> Provided data:
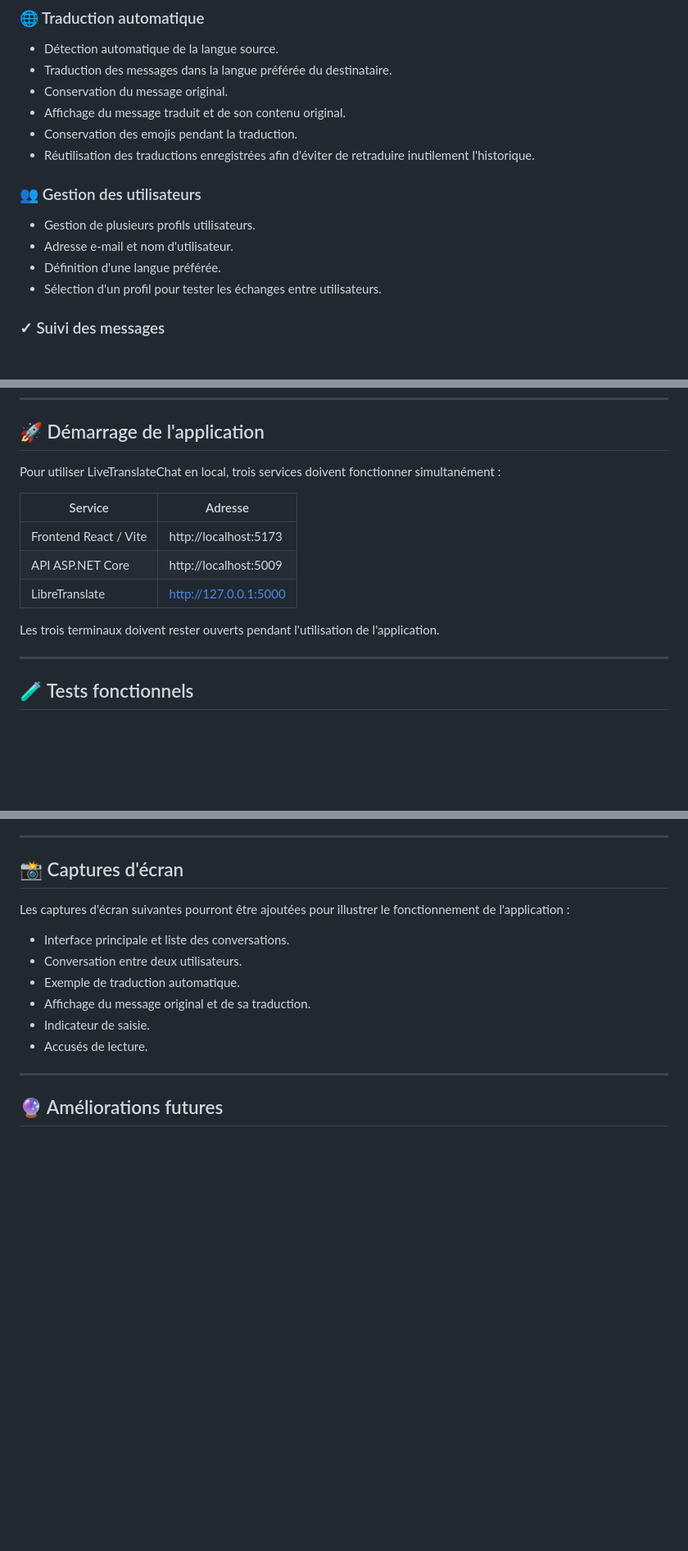
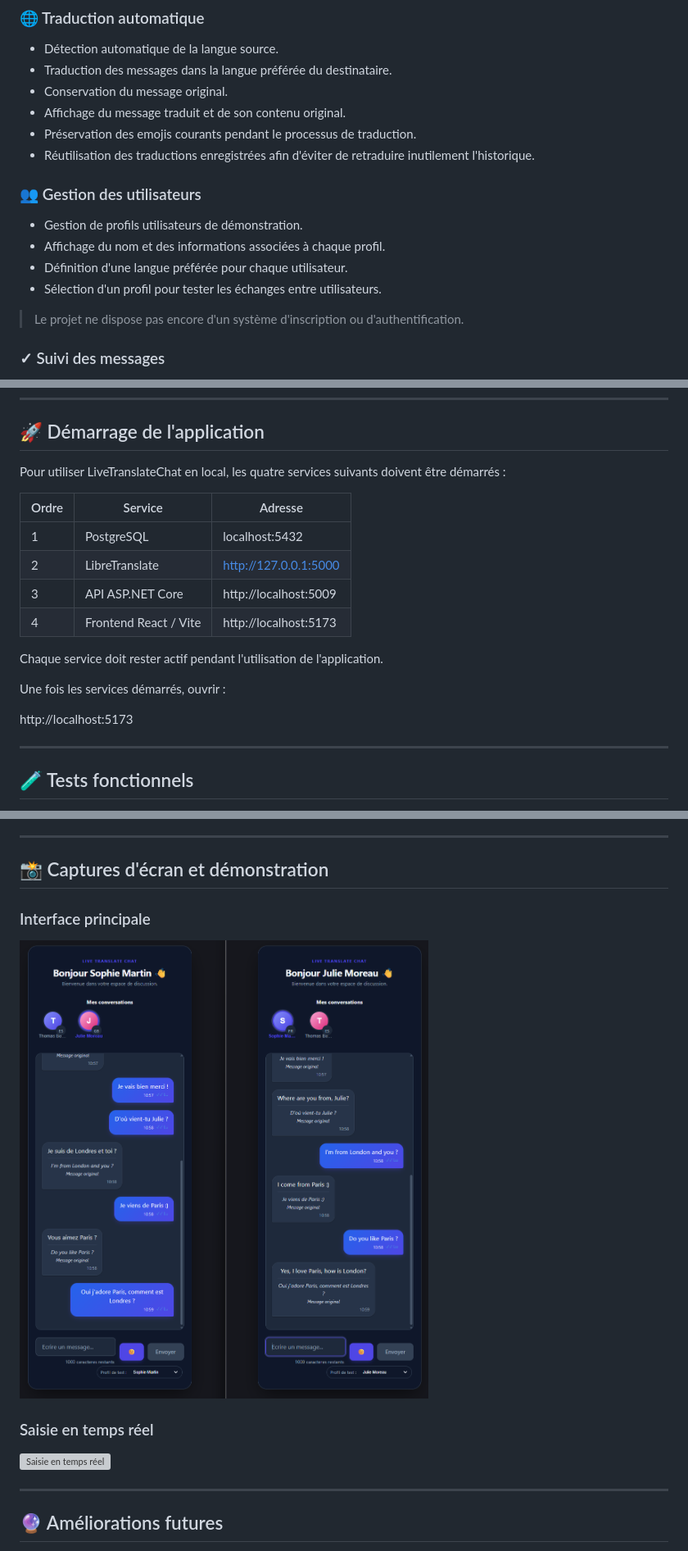
Before and after one commit to duboishelenepro-dev/LiveTranslateChat, a Markdown page: README.md, 3 parts joined by grey strips. Shown at 82% size. Drawn GitHub-style; pictures changed too: docs/realtime-chat.png (added); blank space fills up the shorter version; grey boxes are pictures that could not be loaded.

Commit message:
Improve README and add project demos

```diff
--- a/README.md
+++ b/README.md
@@ -23,14 +23,16 @@ L'objectif du projet est de proposer une expérience de messagerie fluide, dans
 - Traduction des messages dans la langue préférée du destinataire.
 - Conservation du message original.
 - Affichage du message traduit et de son contenu original.
-- Conservation des emojis pendant la traduction.
+- Préservation des emojis courants pendant le processus de traduction.
 - Réutilisation des traductions enregistrées afin d'éviter de retraduire inutilement l'historique.
 
 ### 👥 Gestion des utilisateurs
-- Gestion de plusieurs profils utilisateurs.
-- Adresse e-mail et nom d'utilisateur.
-- Définition d'une langue préférée.
+- Gestion de profils utilisateurs de démonstration.
+- Affichage du nom et des informations associées à chaque profil.
+- Définition d'une langue préférée pour chaque utilisateur.
 - Sélection d'un profil pour tester les échanges entre utilisateurs.
+
+> Le projet ne dispose pas encore d'un système d'inscription ou d'authentification.
 
 ### ✓ Suivi des messages
 - Gestion des statuts de distribution et de lecture.
@@ -279,15 +291,20 @@ http://localhost:5173
 
 ## 🚀 Démarrage de l'application
 
-Pour utiliser LiveTranslateChat en local, trois services doivent fonctionner simultanément :
+Pour utiliser LiveTranslateChat en local, les quatre services suivants doivent être démarrés :
 
-| Service | Adresse |
-|---|---|
-| Frontend React / Vite | http://localhost:5173 |
-| API ASP.NET Core | http://localhost:5009 |
-| LibreTranslate | http://127.0.0.1:5000 |
+| Ordre | Service | Adresse |
+|---|---|---|
+| 1 | PostgreSQL | localhost:5432 |
+| 2 | LibreTranslate | http://127.0.0.1:5000 |
+| 3 | API ASP.NET Core | http://localhost:5009 |
+| 4 | Frontend React / Vite | http://localhost:5173 |
 
-Les trois terminaux doivent rester ouverts pendant l'utilisation de l'application.
+Chaque service doit rester actif pendant l'utilisation de l'application.
+
+Une fois les services démarrés, ouvrir :
+
+http://localhost:5173
 
 ---
 
@@ -306,16 +323,15 @@ Quelques scénarios permettent de vérifier le bon fonctionnement de l'applicati
 
 ---
 
-## 📸 Captures d'écran
+## 📸 Captures d'écran et démonstration
 
-Les captures d'écran suivantes pourront être ajoutées pour illustrer le fonctionnement de l'application :
+### Interface principale
 
-- Interface principale et liste des conversations.
-- Conversation entre deux utilisateurs.
-- Exemple de traduction automatique.
-- Affichage du message original et de sa traduction.
-- Indicateur de saisie.
-- Accusés de lecture.
+![Interface principale](docs/realtime-chat.png)
+
+### Saisie en temps réel
+
+![Saisie en temps réel](demos/live-typing.gif)
 
 ---
 
```
Also changed, not shown: other parts of README.md (+16 -6 lines), 4 other files.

> What you have to do: Which lines of the records above contain the word "utilisateurs"? Report each one.

> Response for this exercise:
 ### 👥 Gestion des utilisateurs
-- Gestion de plusieurs profils utilisateurs.
+- Gestion de profils utilisateurs de démonstration.
 - Sélection d'un profil pour tester les échanges entre utilisateurs.
-- Conversation entre deux utilisateurs.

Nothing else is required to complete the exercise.